----- SOURCE RECORDS -----

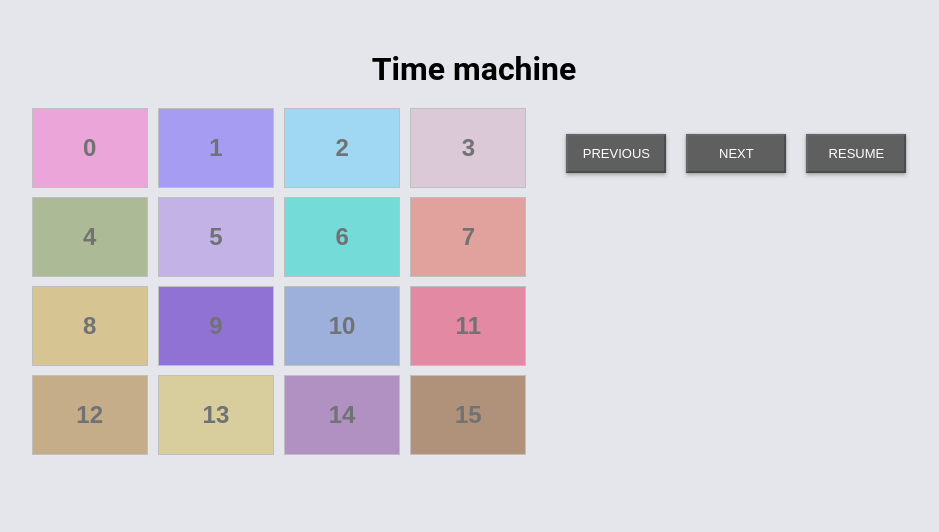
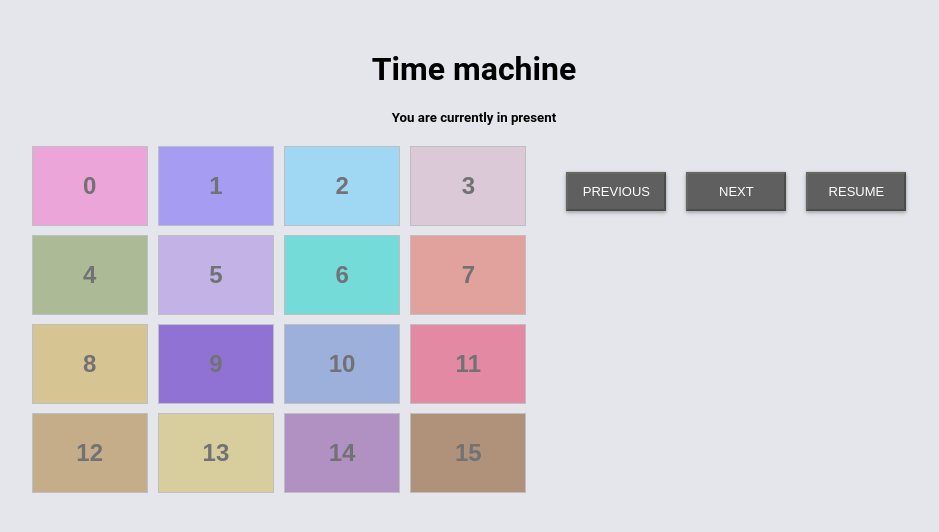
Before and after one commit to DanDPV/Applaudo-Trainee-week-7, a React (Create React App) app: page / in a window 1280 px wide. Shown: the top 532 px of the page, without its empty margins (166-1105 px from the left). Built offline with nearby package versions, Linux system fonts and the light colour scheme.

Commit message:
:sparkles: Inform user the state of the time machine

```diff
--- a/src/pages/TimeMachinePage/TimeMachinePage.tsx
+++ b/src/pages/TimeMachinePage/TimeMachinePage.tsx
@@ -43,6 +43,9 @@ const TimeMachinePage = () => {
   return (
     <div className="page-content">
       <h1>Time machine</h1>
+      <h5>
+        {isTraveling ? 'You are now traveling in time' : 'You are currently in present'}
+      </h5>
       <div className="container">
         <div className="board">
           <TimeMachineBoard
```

-----
----- SOURCE RECORDS -----

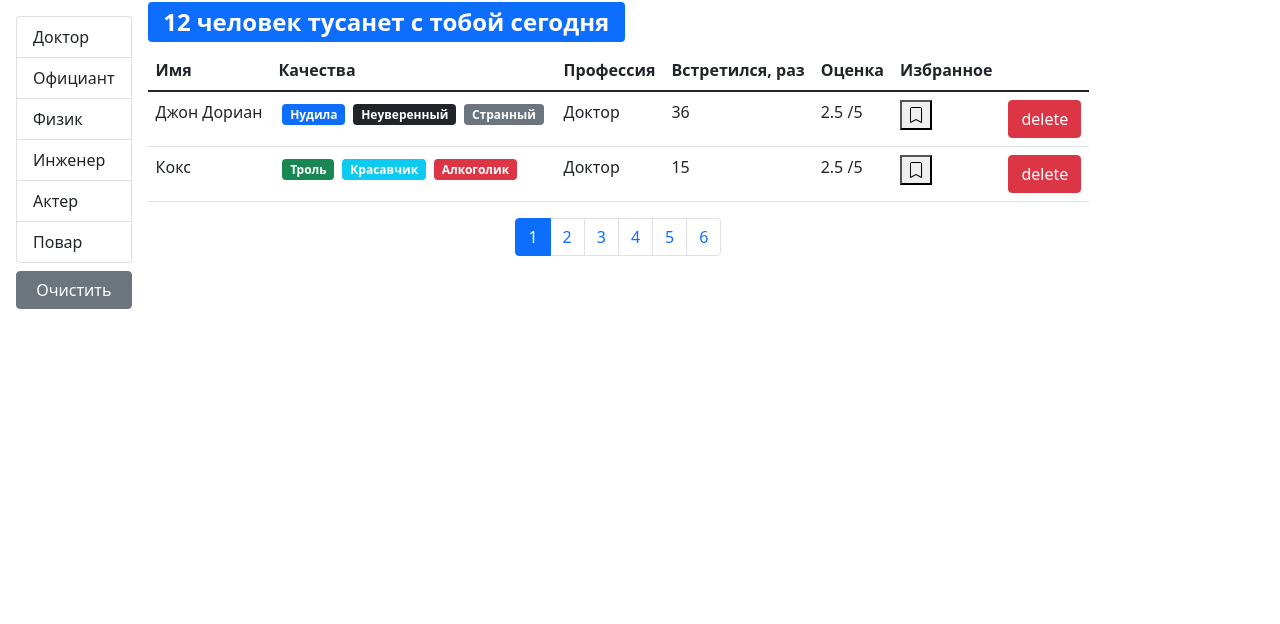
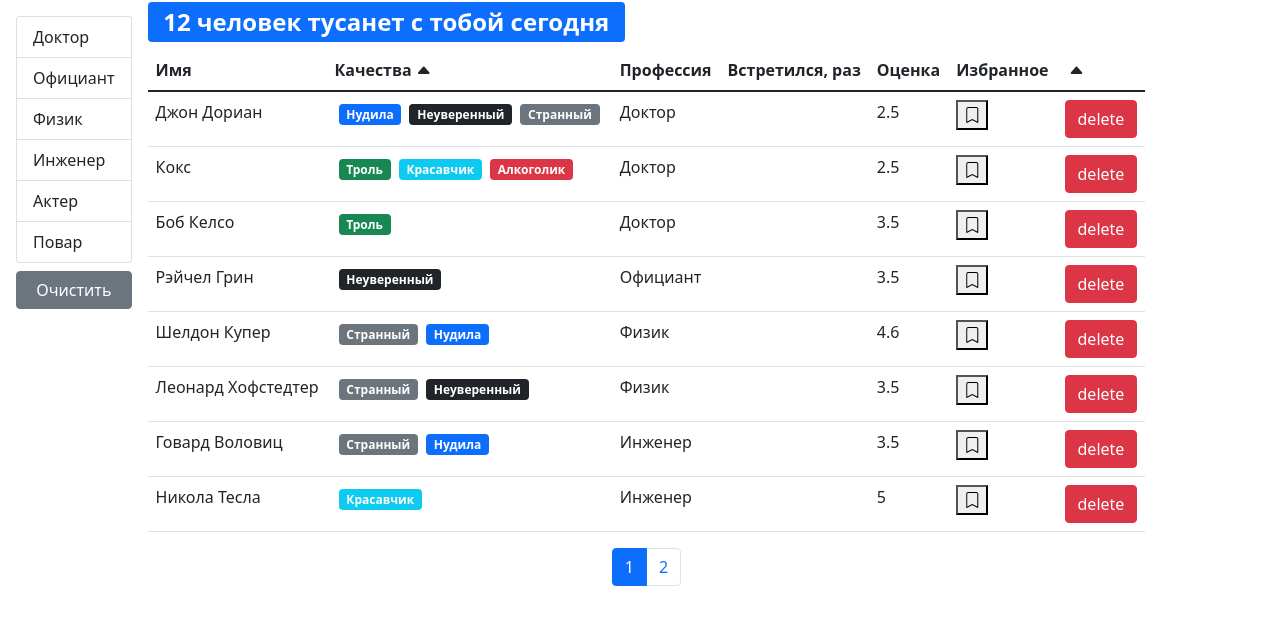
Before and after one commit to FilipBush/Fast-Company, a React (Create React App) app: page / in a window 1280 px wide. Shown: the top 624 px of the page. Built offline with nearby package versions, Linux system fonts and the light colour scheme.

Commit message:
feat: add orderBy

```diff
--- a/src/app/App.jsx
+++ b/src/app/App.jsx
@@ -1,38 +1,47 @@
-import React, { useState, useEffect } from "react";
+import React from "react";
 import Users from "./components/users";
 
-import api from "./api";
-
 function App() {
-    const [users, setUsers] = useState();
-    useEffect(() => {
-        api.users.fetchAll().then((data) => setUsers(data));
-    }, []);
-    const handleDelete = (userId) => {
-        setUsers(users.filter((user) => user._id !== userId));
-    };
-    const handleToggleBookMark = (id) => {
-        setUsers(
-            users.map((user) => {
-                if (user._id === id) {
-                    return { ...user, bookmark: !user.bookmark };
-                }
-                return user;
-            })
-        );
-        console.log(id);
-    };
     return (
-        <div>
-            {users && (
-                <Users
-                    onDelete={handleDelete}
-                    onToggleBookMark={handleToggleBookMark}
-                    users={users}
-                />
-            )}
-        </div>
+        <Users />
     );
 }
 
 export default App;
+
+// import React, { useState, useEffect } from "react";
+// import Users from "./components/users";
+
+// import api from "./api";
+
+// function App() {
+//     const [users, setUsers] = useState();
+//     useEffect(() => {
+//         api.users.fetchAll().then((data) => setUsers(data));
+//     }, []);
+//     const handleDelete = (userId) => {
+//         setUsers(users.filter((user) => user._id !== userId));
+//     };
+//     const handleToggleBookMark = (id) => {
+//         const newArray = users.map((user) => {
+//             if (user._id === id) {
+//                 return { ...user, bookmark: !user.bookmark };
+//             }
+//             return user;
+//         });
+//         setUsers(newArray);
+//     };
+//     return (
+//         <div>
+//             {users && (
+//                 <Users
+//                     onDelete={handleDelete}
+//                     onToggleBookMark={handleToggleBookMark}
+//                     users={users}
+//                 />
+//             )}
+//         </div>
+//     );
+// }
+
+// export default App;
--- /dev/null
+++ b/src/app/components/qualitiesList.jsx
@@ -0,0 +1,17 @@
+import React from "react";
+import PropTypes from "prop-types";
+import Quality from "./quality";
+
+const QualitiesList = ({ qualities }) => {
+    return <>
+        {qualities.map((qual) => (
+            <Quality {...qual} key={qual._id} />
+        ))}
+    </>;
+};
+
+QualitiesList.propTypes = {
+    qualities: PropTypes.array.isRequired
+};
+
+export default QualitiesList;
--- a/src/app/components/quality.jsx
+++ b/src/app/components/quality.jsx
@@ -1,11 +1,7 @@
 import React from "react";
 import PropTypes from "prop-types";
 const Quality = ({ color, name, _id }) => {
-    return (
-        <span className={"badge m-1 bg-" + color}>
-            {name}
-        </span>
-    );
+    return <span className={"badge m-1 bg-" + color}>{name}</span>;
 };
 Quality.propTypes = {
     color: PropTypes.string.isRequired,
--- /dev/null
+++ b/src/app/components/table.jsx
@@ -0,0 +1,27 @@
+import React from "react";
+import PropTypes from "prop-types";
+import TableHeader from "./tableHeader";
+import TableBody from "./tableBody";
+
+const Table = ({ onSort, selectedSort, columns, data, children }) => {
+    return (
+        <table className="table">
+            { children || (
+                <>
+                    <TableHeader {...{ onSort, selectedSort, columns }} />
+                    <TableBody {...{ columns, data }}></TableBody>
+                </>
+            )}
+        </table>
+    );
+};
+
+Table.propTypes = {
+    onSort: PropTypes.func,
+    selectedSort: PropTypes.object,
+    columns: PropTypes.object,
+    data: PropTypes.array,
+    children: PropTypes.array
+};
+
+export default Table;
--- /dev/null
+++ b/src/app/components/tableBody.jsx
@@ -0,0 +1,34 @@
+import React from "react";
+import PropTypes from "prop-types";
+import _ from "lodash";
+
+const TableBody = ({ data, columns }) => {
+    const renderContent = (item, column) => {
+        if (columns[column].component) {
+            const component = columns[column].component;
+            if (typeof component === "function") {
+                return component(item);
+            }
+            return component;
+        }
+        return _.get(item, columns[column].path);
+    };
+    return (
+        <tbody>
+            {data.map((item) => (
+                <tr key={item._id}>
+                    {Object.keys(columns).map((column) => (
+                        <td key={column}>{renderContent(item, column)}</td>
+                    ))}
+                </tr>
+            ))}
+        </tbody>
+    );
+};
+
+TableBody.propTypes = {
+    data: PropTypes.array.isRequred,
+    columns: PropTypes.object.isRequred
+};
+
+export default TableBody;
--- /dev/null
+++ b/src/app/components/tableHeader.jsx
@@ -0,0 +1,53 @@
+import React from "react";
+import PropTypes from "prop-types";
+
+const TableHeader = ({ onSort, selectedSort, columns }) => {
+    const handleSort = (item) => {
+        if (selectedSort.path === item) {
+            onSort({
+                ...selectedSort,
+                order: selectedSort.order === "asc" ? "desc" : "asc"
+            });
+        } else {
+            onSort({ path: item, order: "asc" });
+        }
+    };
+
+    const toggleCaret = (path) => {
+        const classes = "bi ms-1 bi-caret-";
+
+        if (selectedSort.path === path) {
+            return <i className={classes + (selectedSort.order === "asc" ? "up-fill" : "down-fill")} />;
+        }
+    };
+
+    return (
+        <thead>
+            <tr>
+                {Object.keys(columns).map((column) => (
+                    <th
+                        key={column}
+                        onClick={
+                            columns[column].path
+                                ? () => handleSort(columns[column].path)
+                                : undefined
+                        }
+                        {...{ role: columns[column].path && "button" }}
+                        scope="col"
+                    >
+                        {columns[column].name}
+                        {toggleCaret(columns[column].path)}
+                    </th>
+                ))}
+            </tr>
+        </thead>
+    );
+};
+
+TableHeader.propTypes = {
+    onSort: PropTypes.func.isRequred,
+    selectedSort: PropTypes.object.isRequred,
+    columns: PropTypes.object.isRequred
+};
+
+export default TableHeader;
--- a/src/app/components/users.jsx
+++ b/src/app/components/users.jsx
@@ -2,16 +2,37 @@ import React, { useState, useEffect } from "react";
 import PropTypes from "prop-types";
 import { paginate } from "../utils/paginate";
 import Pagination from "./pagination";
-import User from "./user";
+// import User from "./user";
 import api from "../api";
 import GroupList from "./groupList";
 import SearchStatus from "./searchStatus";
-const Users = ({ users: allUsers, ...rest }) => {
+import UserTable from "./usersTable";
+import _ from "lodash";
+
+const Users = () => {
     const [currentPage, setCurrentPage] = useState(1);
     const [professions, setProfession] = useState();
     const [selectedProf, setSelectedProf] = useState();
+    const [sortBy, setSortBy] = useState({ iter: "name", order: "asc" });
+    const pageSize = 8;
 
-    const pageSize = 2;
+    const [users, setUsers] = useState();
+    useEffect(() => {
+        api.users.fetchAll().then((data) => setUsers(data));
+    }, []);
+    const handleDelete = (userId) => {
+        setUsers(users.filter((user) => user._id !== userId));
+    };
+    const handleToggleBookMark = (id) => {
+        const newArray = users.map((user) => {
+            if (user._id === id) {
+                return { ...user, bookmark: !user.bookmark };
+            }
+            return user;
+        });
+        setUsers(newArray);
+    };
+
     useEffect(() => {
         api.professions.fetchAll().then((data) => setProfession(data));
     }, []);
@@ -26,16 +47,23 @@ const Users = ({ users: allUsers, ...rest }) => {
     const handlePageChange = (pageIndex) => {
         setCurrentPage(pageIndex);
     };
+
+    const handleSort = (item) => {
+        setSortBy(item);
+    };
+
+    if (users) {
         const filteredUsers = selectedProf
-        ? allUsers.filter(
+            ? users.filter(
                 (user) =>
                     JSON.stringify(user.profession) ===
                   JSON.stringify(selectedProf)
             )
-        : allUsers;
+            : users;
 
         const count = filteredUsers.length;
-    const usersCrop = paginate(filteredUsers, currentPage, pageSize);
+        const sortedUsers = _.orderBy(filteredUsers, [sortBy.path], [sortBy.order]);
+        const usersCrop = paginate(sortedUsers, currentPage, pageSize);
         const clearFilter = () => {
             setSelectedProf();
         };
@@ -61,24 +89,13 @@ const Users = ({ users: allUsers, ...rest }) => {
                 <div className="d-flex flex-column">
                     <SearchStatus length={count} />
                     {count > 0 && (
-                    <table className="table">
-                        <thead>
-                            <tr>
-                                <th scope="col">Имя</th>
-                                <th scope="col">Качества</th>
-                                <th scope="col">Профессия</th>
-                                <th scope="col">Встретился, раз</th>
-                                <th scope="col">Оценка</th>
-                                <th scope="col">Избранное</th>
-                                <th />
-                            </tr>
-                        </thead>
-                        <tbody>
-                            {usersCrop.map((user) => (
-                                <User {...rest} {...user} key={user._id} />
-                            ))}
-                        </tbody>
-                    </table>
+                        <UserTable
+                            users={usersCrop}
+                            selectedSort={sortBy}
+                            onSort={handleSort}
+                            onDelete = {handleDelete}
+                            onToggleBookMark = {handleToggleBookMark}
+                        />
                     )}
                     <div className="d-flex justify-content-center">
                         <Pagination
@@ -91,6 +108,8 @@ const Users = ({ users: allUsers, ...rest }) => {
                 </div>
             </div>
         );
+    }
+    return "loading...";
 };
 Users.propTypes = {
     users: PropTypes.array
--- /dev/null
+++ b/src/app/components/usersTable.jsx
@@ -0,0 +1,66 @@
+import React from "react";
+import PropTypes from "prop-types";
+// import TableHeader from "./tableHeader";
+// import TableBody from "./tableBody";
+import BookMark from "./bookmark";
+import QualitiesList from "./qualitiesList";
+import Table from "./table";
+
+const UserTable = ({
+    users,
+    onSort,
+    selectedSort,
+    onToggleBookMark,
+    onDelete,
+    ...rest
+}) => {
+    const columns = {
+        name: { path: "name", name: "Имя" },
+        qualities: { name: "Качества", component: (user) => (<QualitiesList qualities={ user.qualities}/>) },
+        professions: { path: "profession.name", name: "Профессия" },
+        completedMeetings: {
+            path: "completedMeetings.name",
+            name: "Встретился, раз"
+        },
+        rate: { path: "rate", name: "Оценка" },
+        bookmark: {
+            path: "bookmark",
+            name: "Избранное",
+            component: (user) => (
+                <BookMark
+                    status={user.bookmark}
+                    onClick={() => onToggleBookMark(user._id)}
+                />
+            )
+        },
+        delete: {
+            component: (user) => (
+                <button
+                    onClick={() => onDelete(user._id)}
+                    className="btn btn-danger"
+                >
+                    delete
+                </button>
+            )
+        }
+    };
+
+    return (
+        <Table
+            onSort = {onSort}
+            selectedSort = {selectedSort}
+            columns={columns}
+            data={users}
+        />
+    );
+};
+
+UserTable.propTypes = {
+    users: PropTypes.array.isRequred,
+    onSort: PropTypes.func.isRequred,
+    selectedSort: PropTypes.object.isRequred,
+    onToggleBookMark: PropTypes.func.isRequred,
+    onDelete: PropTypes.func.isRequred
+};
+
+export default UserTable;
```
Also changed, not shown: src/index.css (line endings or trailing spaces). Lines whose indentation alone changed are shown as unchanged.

-----

Search the data for the string "children" and copy every line where it appears.

ANSWER TO THIS TASK:
+const Table = ({ onSort, selectedSort, columns, data, children }) => {
+            { children || (
+    children: PropTypes.array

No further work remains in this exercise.